Slang: chew out.
Idioms: bring to task, call on the carpet, haul over the coals, let someone have it.
2. To notify (someone) of imminent danger or risk:
Translations
يُحَذِّر، يَنْصَح
napomenout
advareirettesætte
megint
aîvara
pabarimaspabarti
aizrādītbrīdināt
napomenúť
ihtar etmekuyarmak

admonish

[ədˈmɒnɪʃ] VT (frm)
1. (= reprimand) → reprender, amonestar (for por)
2. (= warn) → advertir, prevenir
3. (= advise) → aconsejar (to do hacer)

admonish

[ədˈmɒnɪʃ] vtréprimander
to admonish sb for sth → réprimander qn pour qch

admonish

vtermahnen (for wegen)

admonish

[ədˈmɒnɪʃ] vt (frm) (reprimand) → ammonire
to admonish sb (for) → riprendere qn (per)

admonish

(ədˈmoniʃ) verb
to scold or rebuke. The judge admonished the young man for fighting in the street.
ˌadmoˈnition (ӕd-) noun

admonish
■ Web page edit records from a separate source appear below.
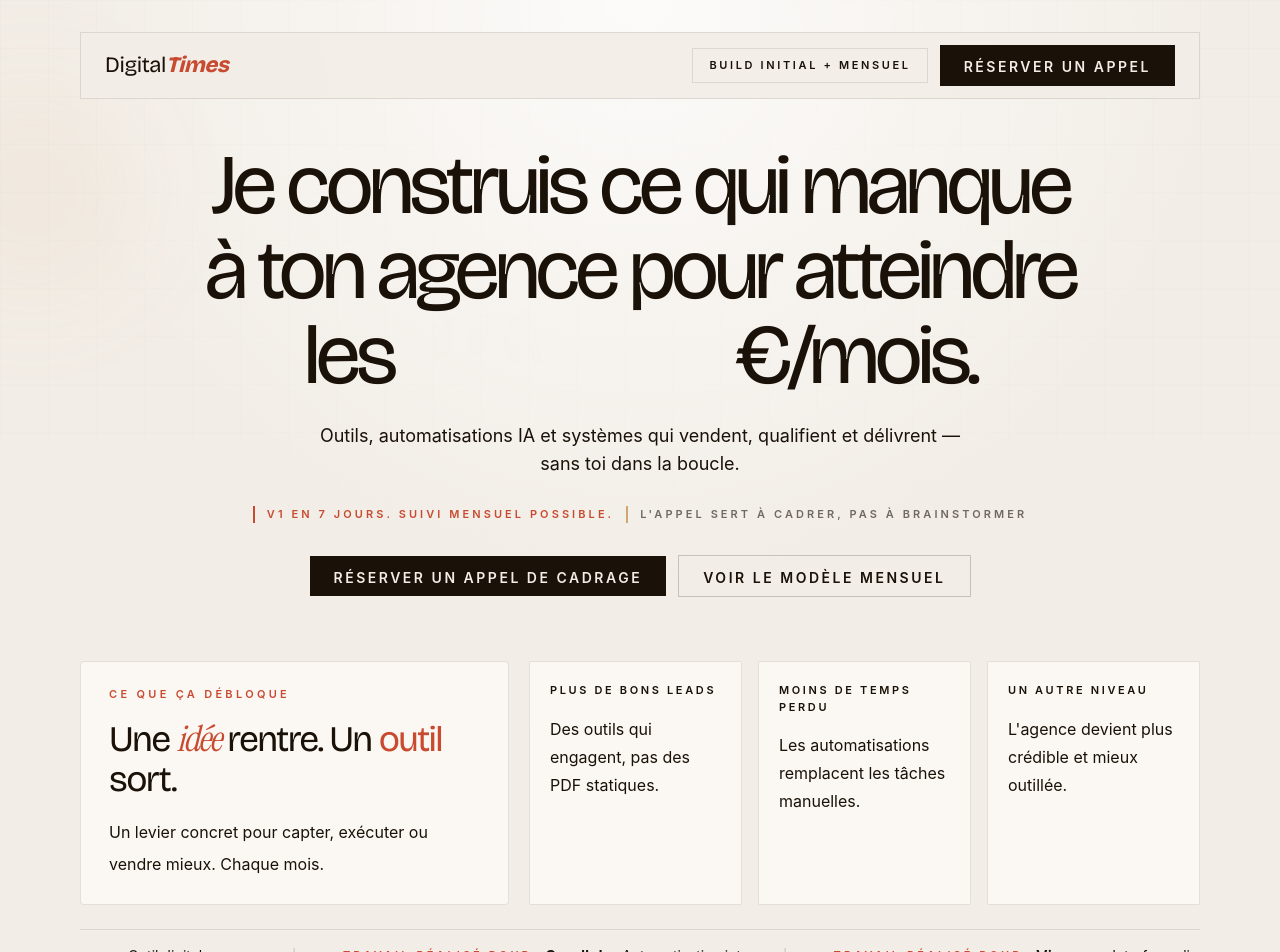
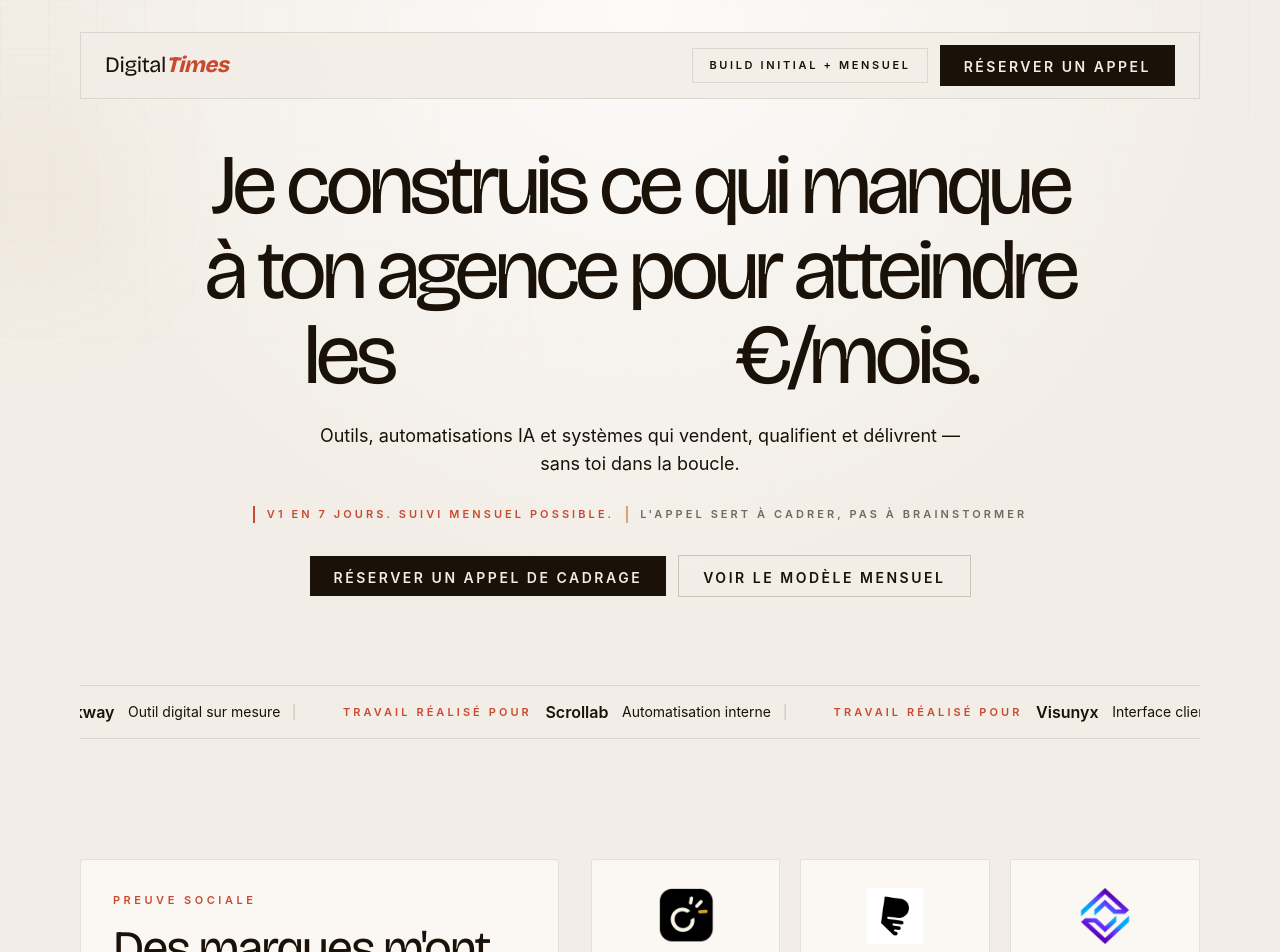
Before and after one commit to tgv212121-cloud/digitaltimes-landing, a Next.js app: page / in a window 1280 px wide. Shown: the top 952 px of the page. Built offline with nearby package versions, Linux system fonts and the light colour scheme.

Commit message:
fix: remove hero-proof section (Ce que ça débloque + outcome cards)
Co-Authored-By: Claude Opus 4.6 (1M context) <noreply@anthropic.com>

```diff
--- a/components/hero.tsx
+++ b/components/hero.tsx
@@ -98,32 +98,6 @@ export function Hero() {
           </div>
         </div>
 
-        <div id="hero-proof" className="grid gap-5 lg:grid-cols-[0.78fr_1.22fr]">
-          <div className="premium-panel rounded px-5 py-6 sm:px-7">
-            <p className="accent-font text-[11px] uppercase tracking-[0.3em] text-petrol">Ce que ça débloque</p>
-            <h2 className="display-font mt-4 text-3xl leading-tight tracking-[-0.045em] text-graphite sm:text-4xl">
-              Une <span className="accent-script">idée</span> rentre. Un <span className="gradient-text">outil</span> sort.
-            </h2>
-            <p className="mt-4 text-base leading-8 text-graphite/68">
-              Un levier concret pour capter, exécuter ou vendre mieux. Chaque mois.
-            </p>
-          </div>
-
-          <div className="grid gap-4 sm:grid-cols-3">
-            {landingContent.hero.outcomes.map((outcome) => (
-              <motion.div
-                key={outcome.title}
-                className="premium-panel rounded-sm p-5"
-                whileHover={reduceMotion ? undefined : { y: -5 }}
-                transition={{ duration: 0.22, ease: "easeOut" }}
-              >
-                <p className="accent-font text-[11px] font-semibold uppercase tracking-[0.24em] text-graphite/44">{outcome.title}</p>
-                <p className="mt-4 text-base leading-7 text-graphite/74">{outcome.description}</p>
-              </motion.div>
-            ))}
-          </div>
-        </div>
-
         <div className="ticker-shell mt-6">
           <div className="ticker-track">
             {brandLoop.map((brand, index) => (
```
vt. advertir, amonestar.
References in classic literature ?
He was required and admonished by those that were within to be more moderate, and not to hazard himself so foolishly.
Though not admonished of your intentions in words," returned David, whose face was a little flushed, and whose ordinarily quiet and unmeaning eyes glimmered with an expression of unusual fire, "your men have reminded me of the children of Jacob going out to battle against the Shechemites, for wickedly aspiring to wedlock with a woman of a race that was favored of the Lord.
Once or twice he felt induced to give the order for a rush, and to attempt the village by surprise; but his experience quickly admonished him of the danger of so useless an experiment.
You'll have to remember a little better if you stay here," admonished Marilla.
He commended his very praiseworthy and gallant resolution, but admonished him to proceed with greater caution in encountering dangers, because his life did not belong to him, but to all those who had need of him to protect and aid them in their misfortunes.
Finally, when the infirmities of Father Ephraim had admonished him to seek a successor in his patriarchal office, he thought of Adam and Martha, and proposed to renew, in their persons, the primitive form of Shaker government, as established by Mother Ann.
The shepherd however bit as my cry had admonished him; he bit with a strong bite
Come," admonished Ghek, and took her by the arm, and Tara of Helium came.
Man does not stand in awe of man, nor is his genius admonished to stay at home, to put itself in communication with the internal ocean, but it goes abroad to beg a cup of water of the urns of other men.
Either consulting their usual wary method of advancing, or admonished by the threatening attitudes of two figures, who had thrust forth the barrels of as many old muskets from behind the stone entrenchment, the new comers halted, under favour of an inequality in the ground, where a growth of grass thicker than common offered the advantage of concealment.
It was a dreadfully austere inquiry, but levity was not our note, and, at any rate, before the gray dawn admonished us to separate I had got my answer.
Wopsle in a comprehensive black cloak, being descried entering at the turnpike, the gravedigger was admonished in a friendly way, "Look out